What the task requires> In the material below, find each line with the string "Sohn" and copy it.

Supplied records>
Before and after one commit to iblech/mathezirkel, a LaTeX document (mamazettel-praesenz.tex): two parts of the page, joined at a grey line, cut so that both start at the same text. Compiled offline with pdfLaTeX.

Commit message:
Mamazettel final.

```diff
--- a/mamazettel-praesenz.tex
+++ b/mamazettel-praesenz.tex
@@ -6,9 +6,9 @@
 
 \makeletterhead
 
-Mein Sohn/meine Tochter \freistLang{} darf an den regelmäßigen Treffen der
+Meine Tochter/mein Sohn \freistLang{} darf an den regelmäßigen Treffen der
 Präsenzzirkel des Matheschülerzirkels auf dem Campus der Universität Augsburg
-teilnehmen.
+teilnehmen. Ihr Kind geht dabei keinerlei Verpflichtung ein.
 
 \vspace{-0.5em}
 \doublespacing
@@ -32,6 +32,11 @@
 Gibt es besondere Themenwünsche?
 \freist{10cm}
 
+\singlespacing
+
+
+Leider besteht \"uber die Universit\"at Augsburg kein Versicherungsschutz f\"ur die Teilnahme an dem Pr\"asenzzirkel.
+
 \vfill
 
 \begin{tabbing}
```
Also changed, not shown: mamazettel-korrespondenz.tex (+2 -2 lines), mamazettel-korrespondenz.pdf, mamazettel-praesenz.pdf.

Exercise response>
-Mein Sohn/meine Tochter \freistLang{} darf an den regelmäßigen Treffen der
+Meine Tochter/mein Sohn \freistLang{} darf an den regelmäßigen Treffen der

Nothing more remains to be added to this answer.